AIM OF THE EXERCISE: Which of the lines below contain the string "User"? Copy each one.

DATA FOR THE TASK:
⁂

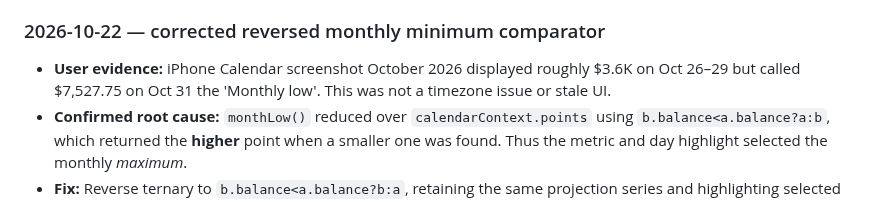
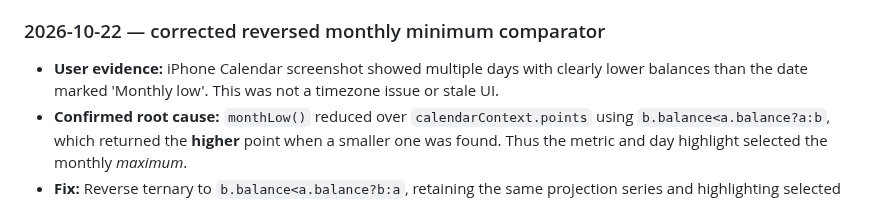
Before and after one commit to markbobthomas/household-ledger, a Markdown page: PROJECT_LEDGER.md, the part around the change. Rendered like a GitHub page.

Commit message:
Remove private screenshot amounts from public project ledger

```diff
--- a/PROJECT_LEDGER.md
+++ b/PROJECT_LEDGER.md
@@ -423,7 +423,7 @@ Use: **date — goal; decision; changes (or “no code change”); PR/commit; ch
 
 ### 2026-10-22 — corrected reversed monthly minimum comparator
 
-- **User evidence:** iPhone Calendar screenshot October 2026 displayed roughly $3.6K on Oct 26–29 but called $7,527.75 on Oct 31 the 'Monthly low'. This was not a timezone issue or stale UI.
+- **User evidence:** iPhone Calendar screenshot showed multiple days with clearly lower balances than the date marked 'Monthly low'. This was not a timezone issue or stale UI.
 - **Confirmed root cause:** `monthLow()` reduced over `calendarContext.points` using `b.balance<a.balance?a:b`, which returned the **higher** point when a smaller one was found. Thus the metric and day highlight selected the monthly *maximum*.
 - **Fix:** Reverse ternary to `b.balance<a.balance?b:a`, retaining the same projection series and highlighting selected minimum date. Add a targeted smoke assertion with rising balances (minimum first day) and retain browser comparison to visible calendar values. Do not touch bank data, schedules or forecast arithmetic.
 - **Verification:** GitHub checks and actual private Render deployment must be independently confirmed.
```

⁂

RESPONSE AREA:
-- **User evidence:** iPhone Calendar screenshot October 2026 displayed roughly $3.6K on Oct 26–29 but called $7,527.75 on Oct 31 the 'Monthly low'. This was not a timezone issue or stale UI.
+- **User evidence:** iPhone Calendar screenshot showed multiple days with clearly lower balances than the date marked 'Monthly low'. This was not a timezone issue or stale UI.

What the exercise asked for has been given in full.